245 Clinton Ave., Brooklyn, NY 11205
Main: 718.940.5300 Admissions: 718.940.5800
155 W. Roe Blvd., Patchogue, NY 11772
Main: 631.687.5100 Admissions: 631.687.4500
155 W. Roe Blvd., Patchogue, NY 11772 631.687.4514
November 04, 2015
Chances are you've heard of Tyler Clementi. Even if you don't recall where you know the name. In 2010, Clementi, a freshman student at Rutgers University, took his own life. Days before Clementi's suicide, his roommate (Dharun Ravi) secretly filmed Clementi and another man during a private romantic encounter. Ravi posted about the webcam incident on Twitter and urged friends and Twitter followers to watch. This was cyber-bullying. And the repercussions cost a young man his life.
Today, the Tyler Clementi Foundation promotes safe, inclusive and respectful social environments in homes, schools, campuses, churches and the digital world for vulnerable youth, LGBT youth and their allies.
On November 3, Tyler's older brother, James Clementi, visited SJC Brooklyn to talk more about the Foundation, and the #Day1 pledge to end cyber-bullying.
"There are a lot of young people that are being bullied, especially online, and have had Tyler's story struck a chord." — James Clementi (center)
James shared a multimedia presentation with hundreds of SJC Brooklyn underclassmen, student leaders, athletes, and sorority and fraternity members. He shared personal memories of his little brother, Tyler's passion for the violin, riding the unicycle and his enthusiasm for life. James led the hundreds in attendance in identifying and defining classic bullying behavior, and the lasting effects of cyber-bullying.
"Your generation is the first that has to deal with cyberbullying," James said. "There's never a time for victims of cyberbullying to escape [bullying behavior]. It's 24/7."
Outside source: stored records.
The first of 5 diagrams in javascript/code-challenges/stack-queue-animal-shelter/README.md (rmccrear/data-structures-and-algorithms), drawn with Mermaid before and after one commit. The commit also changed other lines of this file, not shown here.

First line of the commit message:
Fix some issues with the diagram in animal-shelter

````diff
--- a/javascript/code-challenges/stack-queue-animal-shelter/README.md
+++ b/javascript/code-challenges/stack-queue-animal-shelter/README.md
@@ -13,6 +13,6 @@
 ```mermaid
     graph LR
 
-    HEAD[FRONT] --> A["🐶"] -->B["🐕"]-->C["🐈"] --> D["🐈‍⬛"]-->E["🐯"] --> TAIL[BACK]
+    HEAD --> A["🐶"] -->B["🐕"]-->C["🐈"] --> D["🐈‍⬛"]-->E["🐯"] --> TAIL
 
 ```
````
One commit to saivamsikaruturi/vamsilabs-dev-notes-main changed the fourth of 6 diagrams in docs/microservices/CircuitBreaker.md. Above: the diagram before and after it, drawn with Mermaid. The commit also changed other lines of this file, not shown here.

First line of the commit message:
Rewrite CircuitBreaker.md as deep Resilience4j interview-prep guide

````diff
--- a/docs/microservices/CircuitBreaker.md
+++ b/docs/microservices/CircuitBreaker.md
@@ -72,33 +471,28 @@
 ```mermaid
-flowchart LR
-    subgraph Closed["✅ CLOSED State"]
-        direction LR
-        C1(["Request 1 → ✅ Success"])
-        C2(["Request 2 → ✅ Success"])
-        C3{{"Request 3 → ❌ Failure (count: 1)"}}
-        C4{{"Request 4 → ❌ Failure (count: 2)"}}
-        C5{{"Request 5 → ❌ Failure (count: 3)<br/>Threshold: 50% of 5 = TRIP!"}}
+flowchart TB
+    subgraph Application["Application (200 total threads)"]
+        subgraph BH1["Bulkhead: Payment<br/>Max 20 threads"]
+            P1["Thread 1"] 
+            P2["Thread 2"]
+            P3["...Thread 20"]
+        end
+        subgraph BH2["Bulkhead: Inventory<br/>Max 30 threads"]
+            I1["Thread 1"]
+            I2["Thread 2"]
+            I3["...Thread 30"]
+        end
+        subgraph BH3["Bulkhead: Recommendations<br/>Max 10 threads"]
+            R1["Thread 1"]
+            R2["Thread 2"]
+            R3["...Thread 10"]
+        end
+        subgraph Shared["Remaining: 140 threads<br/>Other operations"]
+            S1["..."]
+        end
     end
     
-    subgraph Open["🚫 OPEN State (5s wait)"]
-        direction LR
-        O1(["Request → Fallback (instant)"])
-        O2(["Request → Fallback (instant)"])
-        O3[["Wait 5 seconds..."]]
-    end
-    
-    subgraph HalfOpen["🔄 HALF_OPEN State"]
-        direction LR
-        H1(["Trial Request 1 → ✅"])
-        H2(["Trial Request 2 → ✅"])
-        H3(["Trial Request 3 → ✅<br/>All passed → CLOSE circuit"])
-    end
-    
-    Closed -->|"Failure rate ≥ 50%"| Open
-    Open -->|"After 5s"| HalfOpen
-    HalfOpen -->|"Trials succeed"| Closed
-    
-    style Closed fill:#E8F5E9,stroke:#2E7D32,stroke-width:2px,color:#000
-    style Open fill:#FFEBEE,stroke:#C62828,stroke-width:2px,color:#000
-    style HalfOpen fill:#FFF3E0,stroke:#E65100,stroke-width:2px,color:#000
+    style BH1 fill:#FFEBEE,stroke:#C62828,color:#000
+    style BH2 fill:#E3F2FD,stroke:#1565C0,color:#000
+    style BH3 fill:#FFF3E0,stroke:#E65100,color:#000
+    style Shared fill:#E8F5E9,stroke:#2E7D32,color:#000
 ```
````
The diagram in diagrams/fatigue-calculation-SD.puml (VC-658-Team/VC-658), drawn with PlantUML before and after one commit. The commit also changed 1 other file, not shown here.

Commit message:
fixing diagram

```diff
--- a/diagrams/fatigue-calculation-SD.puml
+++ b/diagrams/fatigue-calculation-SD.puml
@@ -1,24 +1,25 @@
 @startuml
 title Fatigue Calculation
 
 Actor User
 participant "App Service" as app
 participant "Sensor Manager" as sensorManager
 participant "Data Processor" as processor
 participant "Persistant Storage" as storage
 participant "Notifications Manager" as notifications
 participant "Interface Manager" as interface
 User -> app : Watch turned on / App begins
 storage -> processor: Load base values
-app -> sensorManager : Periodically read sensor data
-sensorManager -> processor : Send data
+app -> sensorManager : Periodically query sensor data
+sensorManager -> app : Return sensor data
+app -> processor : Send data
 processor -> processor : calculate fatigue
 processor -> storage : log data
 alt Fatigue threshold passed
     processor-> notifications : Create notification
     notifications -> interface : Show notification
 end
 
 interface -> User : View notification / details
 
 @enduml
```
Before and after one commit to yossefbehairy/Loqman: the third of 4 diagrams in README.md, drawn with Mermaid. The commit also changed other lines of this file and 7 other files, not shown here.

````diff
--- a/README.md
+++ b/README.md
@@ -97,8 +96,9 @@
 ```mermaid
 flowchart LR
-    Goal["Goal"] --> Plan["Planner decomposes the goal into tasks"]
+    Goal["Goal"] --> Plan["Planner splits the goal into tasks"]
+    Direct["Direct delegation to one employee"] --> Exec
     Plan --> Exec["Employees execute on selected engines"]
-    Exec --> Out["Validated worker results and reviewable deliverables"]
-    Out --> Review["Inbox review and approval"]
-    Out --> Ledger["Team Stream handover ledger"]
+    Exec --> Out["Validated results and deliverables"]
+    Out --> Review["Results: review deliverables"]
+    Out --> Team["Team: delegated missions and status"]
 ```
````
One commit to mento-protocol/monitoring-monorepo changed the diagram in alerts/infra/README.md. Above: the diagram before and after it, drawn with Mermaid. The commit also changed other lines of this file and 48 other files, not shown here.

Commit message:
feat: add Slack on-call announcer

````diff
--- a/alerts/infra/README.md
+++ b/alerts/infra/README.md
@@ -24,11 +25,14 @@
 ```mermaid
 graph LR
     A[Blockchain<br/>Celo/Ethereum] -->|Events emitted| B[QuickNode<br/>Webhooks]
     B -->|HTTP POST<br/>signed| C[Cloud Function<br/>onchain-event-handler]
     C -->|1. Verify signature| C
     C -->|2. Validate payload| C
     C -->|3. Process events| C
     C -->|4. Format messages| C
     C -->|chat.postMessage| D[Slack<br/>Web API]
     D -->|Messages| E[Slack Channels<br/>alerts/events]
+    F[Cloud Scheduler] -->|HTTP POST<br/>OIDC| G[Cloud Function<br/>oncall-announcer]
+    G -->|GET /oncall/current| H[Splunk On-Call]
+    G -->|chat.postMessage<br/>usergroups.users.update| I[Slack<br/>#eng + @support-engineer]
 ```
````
James then introduced the #Day1 pledge, a voluntary agreement available on the Tyler Clementi Foundation site. By taking the pledge, a student, office worker, community member or anyone in between, promises to abstain from bullying behavior, and help those who are being bullied. Being an Upstander, by standing up to bullying whether at school, at home, at work, in a place of worship, or out with friends, family, colleagues or teammates.
"This is a community," James said. "We want #Day1 to be the start of the change. We're happy to bring the #Day1 pledge to SJC."
Though Tyler's life was lost to cyber-bullying, his foundation is making wonderful strides to ensure no one has to suffer the same fate.
SJC Brooklyn was proud to have its incoming freshman class complete the #Day1 pledge at orientation day earlier this summer. If you'd like to learn more about the Tyler Clementi Foundation, or take the #Day1 pledge, visit http://www.tylerclementi.org/ today.